→ **Assigned task**
Within the records below, how many lines contain "header"? The answer is that number alone.

───── Records

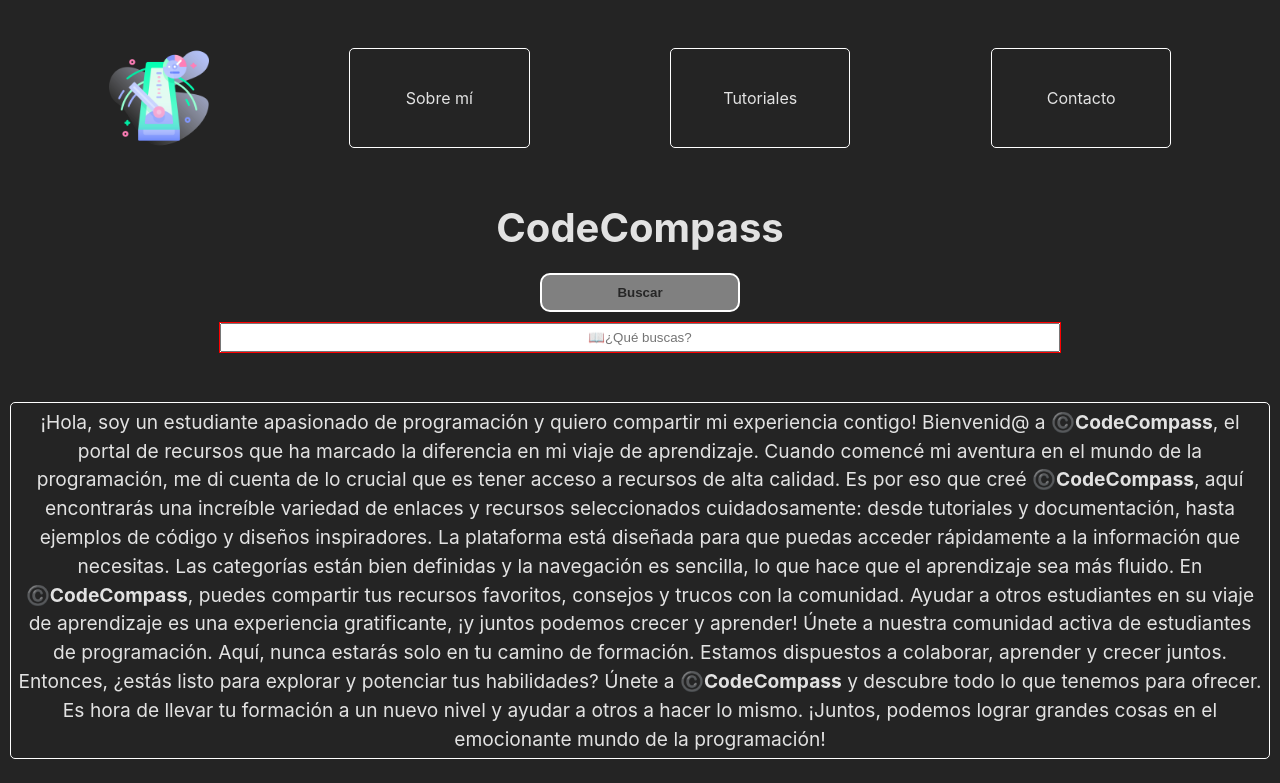
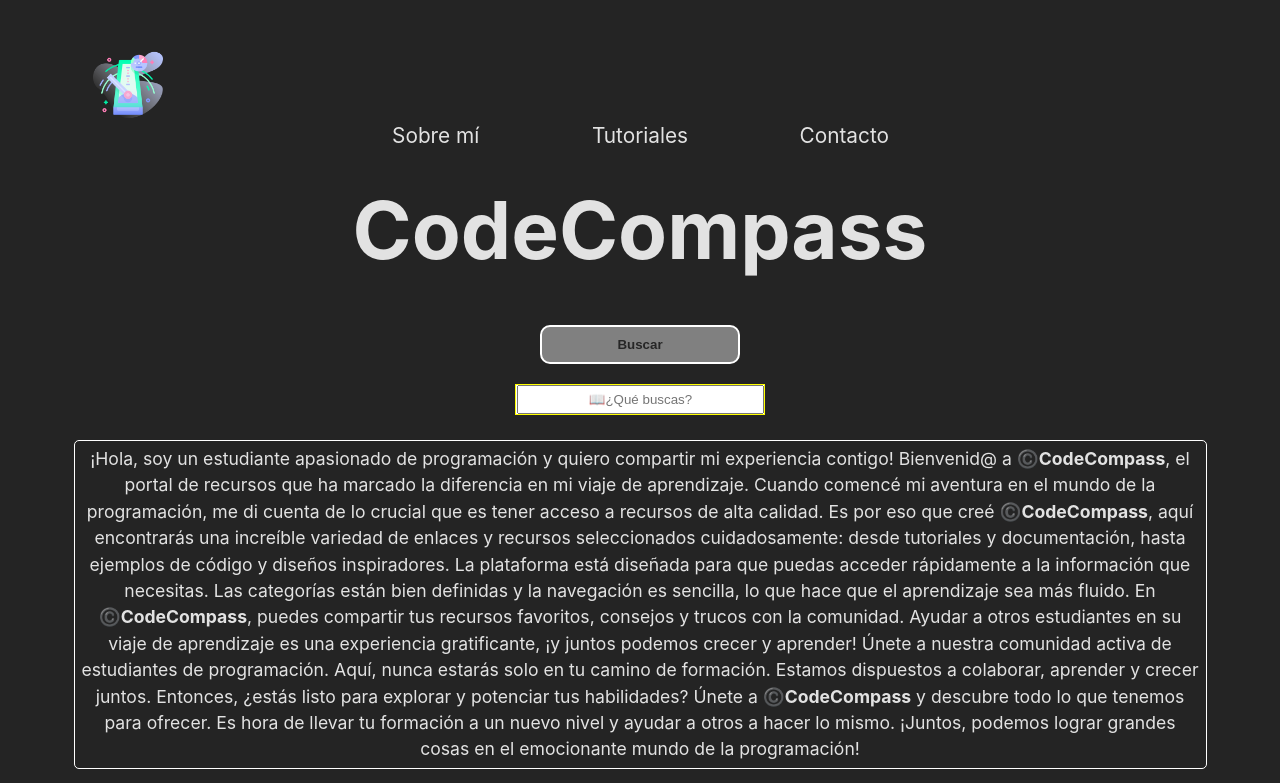
Before and after one commit to Gabi-Garcia/CodeCompass, a website built with Vite: page index.html in a window 1280 px wide. Both pictures are taken after a click on the button "Buscar". Shown: the top 783 px of the page. Built offline with nearby package versions, Linux system fonts and the light colour scheme.

Commit message:
Features:constants, index, main, style

```diff
--- a/index.html
+++ b/index.html
@@ -1,8 +1,9 @@
-<!doctype html>
+<doctype html>
 <html lang="en">
   <head>
     <meta charset="UTF-8" />
     <link rel="icon" type="image/svg+xml" href="/metronomo (2).png" />
+    <link rel="StyleSheet" href="./style.css"/>
     <meta name="viewport" content="width=device-width, initial-scale=1.0" />
     <title>CodeCompass</title>
   </head>
@@ -12,16 +13,19 @@
         <div class="icon-imgContainer">
           <img src="/metronomo (2).png" alt="metronomo img">
         </div>
-        <a href="#sobreMi">Sobre mí</a>
-        <a href="#tutoriales">Tutoriales</a>
-        <a href="#contacto">Contacto</a>
+        <div class="links">
+          <ul>
+            <li><a href="#sobreMi">Sobre mí</a></li>
+            <li><a href="#tutoriales">Tutoriales</a></li>
+            <li><a href="#contacto">Contacto</a></li>
+          </ul>
+      </div>
+      <h1>CodeCompass </h1>
       <div class="cajaArriba">
-          <h1>CodeCompass </h1>
+      </div>
       <button id="menu-toggle">Buscar</button>
-        </div>
       <div id="menu-content" class="menu-content">
         <div class="favorites">
-            <!-- <h4> 🧙‍♂️Favoritos</h4> -->
       </div>
       <div class="search">
         <input type="text" name="search" id="menu-search" placeholder="📖¿Qué buscas?" />
@@ -57,7 +61,7 @@
         para que puedas aprender y mejorar tus habilidades de programación de manera efectiva.
       </p>
         <ul class="lista">
-          <li><a href="https://www.youtube.com/watch?v=tP42hCXf-Ro" target="_blank">TU PRIMERA APP CON ANGULAR 11</a></li>
+          <li><a href="https://www.youtube.com/watch?v=tP42hCXf-Ro" target="_blank">Tu primera APP con ANGULAR 11</a></li>
           <li><a href="https://www.youtube.com/watch?v=INeJQ_5fwYM" target="_blank">CRUD Angular-Node-Express-TypeScript-Sequelize & MySQL</a></li>
           <li><a href="https://www.youtube.com/watch?v=XXMczd98pTY" target="_blank">Angular Login-NodeJS Express TypeScript Sequelize MySQL y Jwt</a></li>
           <li><a href="https://www.youtube.com/watch?v=H4tKnc2Cdmg&t=18s" target="_blank">Angular RxJS Tutorial-Buscador de Peliculas</a></li>
@@ -67,12 +71,12 @@
           <li><a href="https://www.youtube.com/watch?v=2jRYxuuWGFI" target="_blank">CRUD Angular Material-Node-Express-TypeScript & MySQL</a></li>
           <li><a href="https://www.youtube.com/watch?v=qSV-xNDUQJU" target="_blank">Angular-Consume una API REST-App Noticias</a></li>
           <li><a href="https://www.youtube.com/watch?v=2jRYxuuWGFI&t=52s" target="_blank">Angular Material-Node-Express-TypeScript & MySQL-CRUD</a></li>
-          <li><a href="https://www.youtube.com/watch?v=QJPQ3XdG11s" target="_blank">Cómo desplegar página web GRATIS | Tutorial usando Netlify y GitHub</a></li>
+          <li><a href="https://www.youtube.com/watch?v=QJPQ3XdG11s" target="_blank">Cómo desplegar página web GRATIS. Tutorial usando Netlify y GitHub</a></li>
           <li><a href="https://www.youtube.com/watch?v=44ziZ12rJwU" target="_blank">¿Cómo usar GitHub?-¡Todo lo que necesitás saber!</a></li>
           <li><a href="https://www.youtube.com/watch?v=a-HMnyv75TQ&t=628s" target="_blank">Firebase Hosting - Subir una Pagina Web a Firebase</a></li>
           <li><a href="https://www.youtube.com/watch?v=P4K59gr8sw0" target="_blank">Deploy Angular a Firebase Hosting</a></li>
           <li><a href="https://www.youtube.com/watch?v=c7ytUzTz9ik" target="_blank">Acelerando el desarrollo de Angular apps con la ayuda de ChatGPT-4</a></li>
-          <li><a href="https://www.youtube.com/watch?v=VtNXgiLaw1E&t=13s" target="_blank">COMO SUBIR UN PROYECTO ANGULAR A GITHUB PAGES EN MENOS DE 5 MINUTOS!</a></li>
+          <li><a href="https://www.youtube.com/watch?v=VtNXgiLaw1E&t=13s" target="_blank">Como subir un proyecto ANGULAR a GitHub Pages en menos de '5!</a></li>
           <li><a href="https://www.youtube.com/@codrrdev" target="_blank">Codear es nuestra pasión<strong>{codrr}</strong></a></li>
           <li><a href="https://www.youtube.com/watch?v=T1QFGwOnQxQ" target="_blank">NODEJS de Crea una REST API Rest escalable y sostenible con Typescript y Express</a></li>
           <li><a href="https://www.youtube.com/watch?v=Sg5l0rwZKs4" target="_blank">Dockeriza tu API REST de Node.js en minutos con Docker</a></li>
--- a/main.js
+++ b/main.js
@@ -5,8 +5,7 @@ const toggleButton = document.querySelector('#menu-toggle')
 const inputSearch = document.querySelector('#menu-search');
 const menuContentElement = document.querySelector('#menu-content')
 const  searchBlockElement = document.querySelector('#menu-content > .search');
-const favoritesListElement = document.querySelector(
-    '#menu-content > .favorites'
+const favoritesListElement = document.querySelector('#menu-content > .favorites'
 );
 const getFavoriteTemplate = (title, url) => {
 return `
--- a/style.css
+++ b/style.css
@@ -26,7 +26,9 @@
   list-style: none;
   scroll-behavior: smooth;
 }
-/*MEDIA QUERY MOBILE FIRST*/
+/*******************************************************************************/
+/*****************************MEDIA QUERY MOBILE FIRST*************************/
+/******************************************************************************/
   @media(min-width:320px) and (max-width:768px) {
 body{
   width: 100%;
@@ -233,53 +235,91 @@ footer p{
   padding:1%;
 }
 }
-/***MEDIA QUERY DESDE 768px****/
+/********************************************************************************/
+/***************************MEDIA QUERY DESDE 768px******************************/
+/*********************************************************************************/
 @media(min-width:769px) and (max-width:1500px) {
-  body{
-    width: 100%;
+
+  header{
+    margin: auto;
+    width: 90%;
+    height: 300px;
+    display: flex;
+    flex-direction:row;
+    flex-wrap: wrap;
+    padding:0%;
+    margin-top:0px;
+    /* border: 1px solid red; */
   }
-  header{
-    width: 100%;
-    padding:0;
+  header > .navbar{
     display: flex;
-    flex-wrap: wrap;
+    flex-direction: column;
+    margin:auto;
+    width: 95%;
+    height: 200px;
+    /* border: 1px solid violet; */
   }
-  .icon-imgContainer{
-    width:100px;
-    height:100px;
+  header > .navbar > .icon-imgContainer{
+    width:70px;
+    height:70px;
+    margin-top: 0px;
+    /* border: 1px solid green; */
   }
   .icon-imgContainer img {
     width: 100%;
     height: 100%;
   }
-  header > .navbar{
-    width: 100%;
+  .navbar > .links {
+    margin: auto;
     display: flex;
-    flex-direction:row;
-    flex-wrap: wrap;
-    justify-content: space-around;
-    padding:3%;
-    margin-top:10px;
-    position: relative;
+    width: 80%;
+    height: 50px;
+    /* border: 1px solid yellow; */
   }
-  .navbar > a{
+  .navbar > .links > ul{
+    margin: auto;
+    display: flex;
+    flex-direction: row;
+    justify-content: space-between;
+    width: 70%;
+    /* border: 1px solid white; */
+  }
+  .navbar > .links > ul > li{
+    width:40%;
+    height: 50px;
+    /* border: 1px solid green; */
+  }
+  .navbar > .links > ul > li > a {
     display: flex;
     flex-wrap: wrap;
     cursor: pointer;
     border-radius: 5px;
-    width:15%;
-    font-size:1rem;
+    width:100%;
+    font-size:1.3rem;
     text-align: center;
     align-items: center;
     justify-content: center;
     color: var(--secondary-color);
-    border: 1px solid white;
     text-decoration: none;
+    transition: font-size 0.5s ease-in-out;
   }
-  .navbar > a:hover{
-    background-color: white;
-    border: 1px solid black;
-    color: #262626;
+  .navbar > .links > ul > li > a:hover {
+    font-size:1.5rem;
+  }
+  .cajaArriba{
+    display: flex;
+    flex-wrap: wrap;
+    flex-direction: column;
+    align-items: center;
+    justify-content: center;
+    width: 100%;
+    margin-top:20px;
+  }
+  h1{
+    text-align: center;
+    margin: auto;
+    margin-top:0px;
+    font-size:5rem;
   }
   header > .navbar > .menu-content{
     display: flex;
@@ -287,15 +327,17 @@ footer p{
     margin-top:0px;
     opacity: 0;
     padding:0;
+    background-color: white;
     color: black;
+    border: 1px solid yellow;
   }
   header > .navbar > .menu-content--open{
     transition: all 200ms ease-in-out;
     opacity:1;
-    width:70%;
-    margin-left:0;
-    margin-top:10px;
-    background-color: white;
+    width:250px;
+    margin: auto;
+    margin-top:20px;
+    /* background-color: gray; */
   }
   .search {
     border-left: 1px solid var(--secondary-color);
@@ -304,23 +346,14 @@ footer p{
     flex-direction: column;
     text-align: center;
     justify-content: center;
-    margin-left:0px;
-    border: 1px solid red;
+    margin: auto;
+    margin-top:0px;
   }
   .favorite-element > a{
     font-size: 0.8rem;
-    color: var(--secondary-color);
+    /* color: var(--secondary-color); */
     color: black;
     cursor: pointer;
-  }
-  .cajaArriba{
-    display: flex;
-    flex-wrap: wrap;
-    flex-direction: column;
-    align-items: center;
-    justify-content: center;
-    width: 100%;
-    margin-top:10px;
   }
   /****main****/
   main{
@@ -328,13 +361,7 @@ footer p{
     flex-direction: column;
     width: 100%;
     padding:5px;
-    margin-top:0px;
-  }
-  h1{
-    text-align: center;
-    margin: auto;
-    margin-top:40px;
-    font-size:2.5rem;
+    margin-top:100px;
   }
   h2{
     margin: auto;
@@ -361,10 +388,12 @@ footer p{
     text-align: center;
     padding: 5px;
   }
-  #sobreMi{
+  #sobreMi, #tutoriales{
+    width: 90%;
     display: flex;
     flex-wrap: wrap;
-    margin-top:0px;
+    margin: auto;
+    margin-top:30px;
     padding: 5px;
     text-align: center;
   }
@@ -372,7 +401,7 @@ footer p{
   text-align: center;
   padding: 5px;
   border-radius: 5px;
-  font-size:1.2rem;
+  font-size:1.1rem;
   border: 1px solid white;
   }
   #tutoriales > p{
@@ -382,22 +411,24 @@ footer p{
   padding: 5px;
   border-radius: 5px;
   font-size:1.2rem;
-  border: 1px solid white;
+  /* border: 1px solid white; */
   }
   #tutoriales .lista{
     display: flex;
     flex-wrap: wrap;
-    flex-direction:column;
-    font-size:small;
-    padding:10px;
+    flex-direction:row;
+    gap: 15px;
+    padding:20px;
     margin-top: 10px;
     border-radius: 5px;
     text-align: center;
     border: 1px solid white;
   }
   #tutoriales .lista a{
+    width: 40%;
     color: white;
     cursor: pointer;
+    /* border: 1px solid red; */
   }
   #tutoriales .lista a:hover{
     color:gray;
```
Also changed, not shown: constants.js (line endings or trailing spaces). Lines whose indentation alone changed are shown as unchanged.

──────────

→ **Solution to this exercise**
7